We all have chores that we would rather not do, but pretty much top of my list is getting my car serviced.
I have no idea why this mundane and routine task, which only happens once a year, elicits such a negative response in me. I get my car serviced, then almost immediately start to dread the reminder arriving. My car is a Toyota, and relatively new, so I don’t know why I get so bent out of shape about dropping my car off in the morning, allowing a courtesy bus to take me to a station and picking it up at the end of my working day having used the train to get back to the bus again. It is really not that hard.
Perhaps what is hard is the pain of handing over a fistful of dollars while suspecting that what has happened in the interim has been limited to an apprentice having been given the task of checking and filling the windscreen wiper fluid tank, pumping the tyres up a bit and spraying some ‘new car smell’ around the interior.
I am sure that is not true, and the auto industry has gone a long way to dispel these ideas. In Australia, Toyota have introduced capped-price servicing, so you only ever pay a low flat rate fee. Except that does not apply to my car because I was able to buy it at a massive discount (I mean, really massive) so I pay full service price for the vehicle. This means I don’t go to Toyota for my service because I can get it done for half the cost elsewhere and that makes me feel sad, because I would like my car serviced by technicians who are trained on my model, especially nowadays when cars less and less mechanical and more and more technical.
It is even more difficult lately, as I can not walk for more than about five minutes without my knee becoming painful, and that means I am driving my dogs to where I walk them so I feel vulnerable without my car. Lately, though, I have become a little worried that the battery may be on the way out as the car has been ever so slightly slower in turning over when I start it lately (join the club, car I know how you feel).
My colleague, who lives in the same area as me, went back to the UK recently and before she left we made a pact that we would both get our cars serviced and give eachother a lift in and back to work on that day.
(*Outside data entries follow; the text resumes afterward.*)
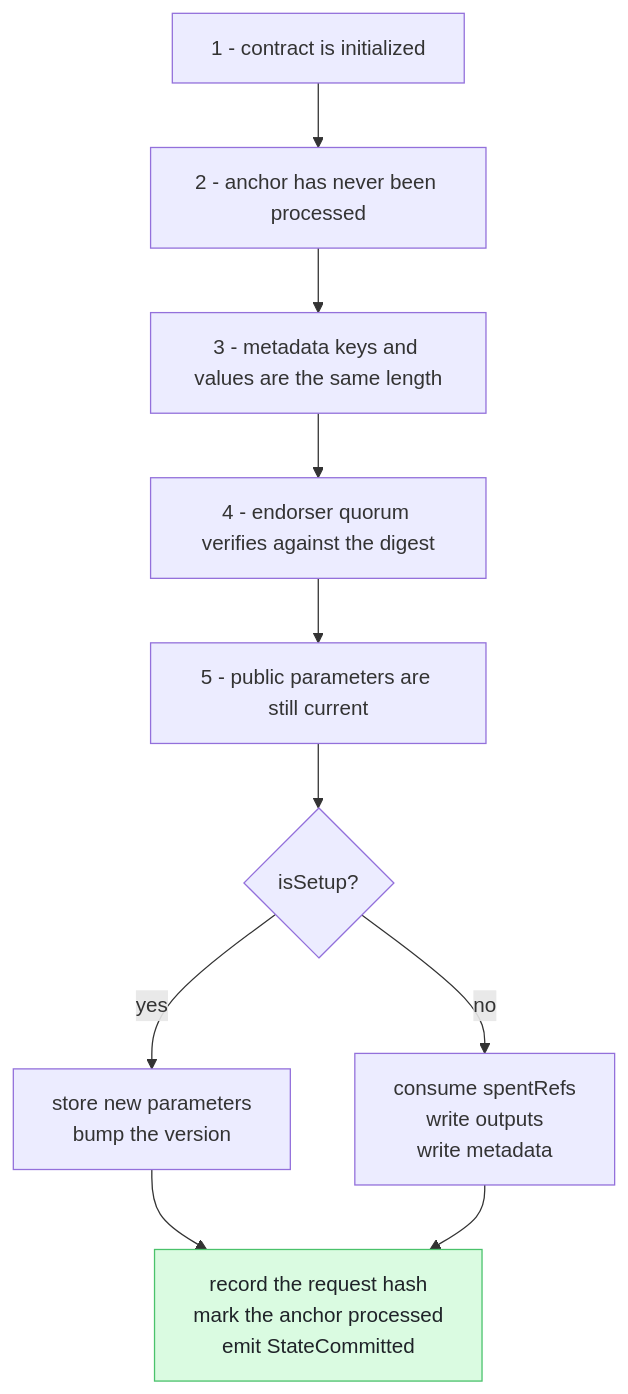
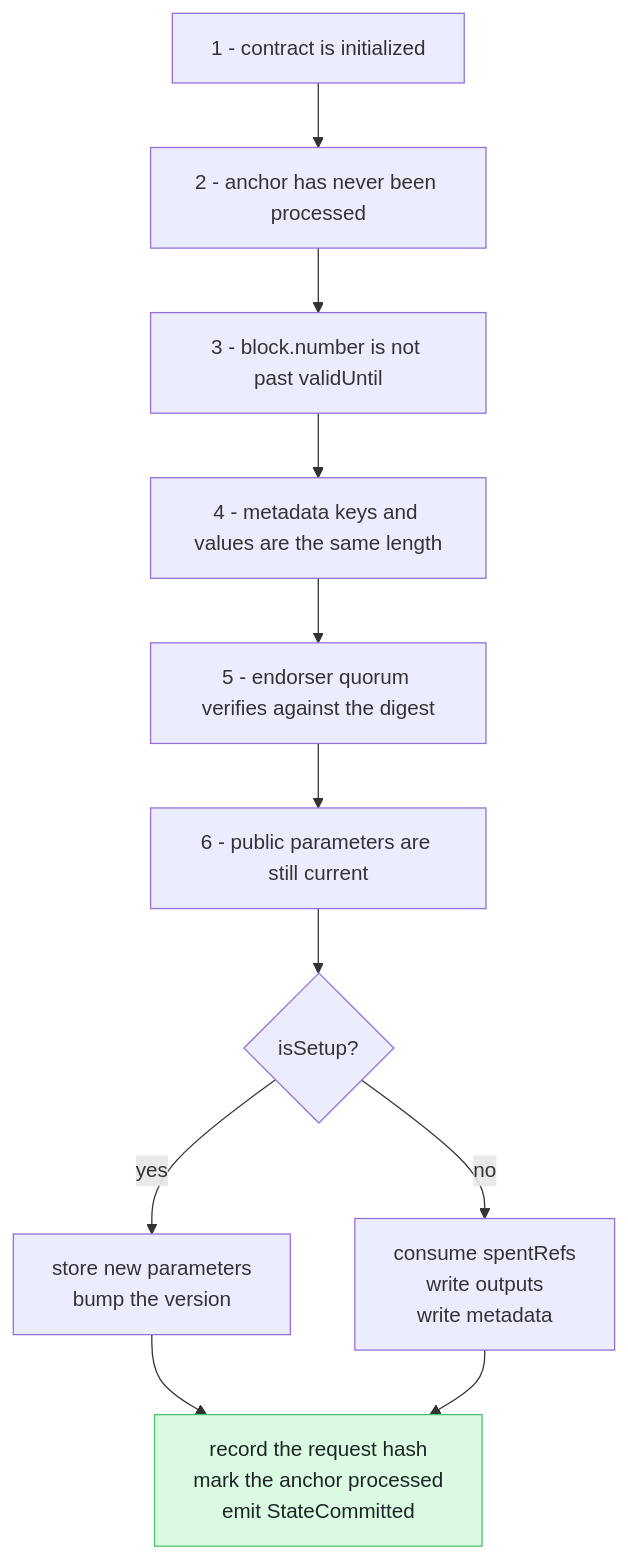
Diagram 11 of 11 in docs/services/network-ethereum.md (LFDT-Panurus/panurus), drawn with Mermaid before and after one commit. The commit also changed other lines of this file and 46 other files, not shown here.

````diff
--- a/docs/services/network-ethereum.md
+++ b/docs/services/network-ethereum.md
@@ -583,14 +604,15 @@
 ```mermaid
 flowchart TB
     G1["1 - contract is initialized"] --> G2["2 - anchor has never been processed"]
-    G2 --> G3["3 - metadata keys and values are the same length"]
-    G3 --> G4["4 - endorser quorum verifies against the digest"]
-    G4 --> G5["5 - public parameters are still current"]
+    G2 --> G2b["3 - block.number is not past validUntil"]
+    G2b --> G3["4 - metadata keys and values are the same length"]
+    G3 --> G4["5 - endorser quorum verifies against the digest"]
+    G4 --> G5["6 - public parameters are still current"]
     G5 --> G6{"isSetup?"}
     G6 -->|"yes"| S["store new parameters<br/>bump the version"]
     G6 -->|"no"| T["consume spentRefs<br/>write outputs<br/>write metadata"]
     S --> Z["record the request hash<br/>mark the anchor processed<br/>emit StateCommitted"]
     T --> Z
 
     style Z fill:#dafbe1,stroke:#4ac26b,color:#1f2328
 ```
````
There is a car servicing centre less than a mile down the road from my house and it absolutely does not open before 8 am. I know this because we were both there at 7.45 am today to drop her car off as part one of the pact. A small, sad group of us huddled in the cold outside the door – which was locked – and watched through the windows as the staff in the snug, warm office cheerfully tapped away on their keyboards, determined not to break and let us in one minute too early. One man, an older gentleman, stood with watery eyes and a box of tissues. He had obviously been here before.
At one point, one of the staff members in the office got out from behind the counter and walked across the floor in front of the door, but it was a false alarm, he was going somewhere else.
‘He didn’t even look up,’ my mate said.
‘Nope,’ I agreed, ‘probably part of the training. They have been taught not to make eye contact through the glass, in case we try to engage with them.’
An older woman came up being the group and pushed through.
‘Excuse me,’ she said, somewhat after the fact. She tried the door.
‘Oh!’ She said,’ it is locked.’
‘Yes,’ my mate replied,’ that is why we are all at standing here on the pavement.’
At 8 am on the dot, the door was opened and all six of us piled in. A few minutes later we were driving out and on our way.
I had decided to book my car in later when we came to pick up as everyone seemed a bit tense after the wait.
‘That woman,’ said my mate, ‘barged straight through to the counter. She nearly knocked that poor sod with the tissues flying.’
‘It is a dog-eat-dog business, alright.’ I agreed.
We left work early and came to pick her car up. This time the office was empty and the lads behind the counter were more than happy to make eye contact and have a chat. I booked my car in for next Wednesday when the while sorry scene will play out again and then it will be over for another year, or 40 000 kilometres, whichever is sooner.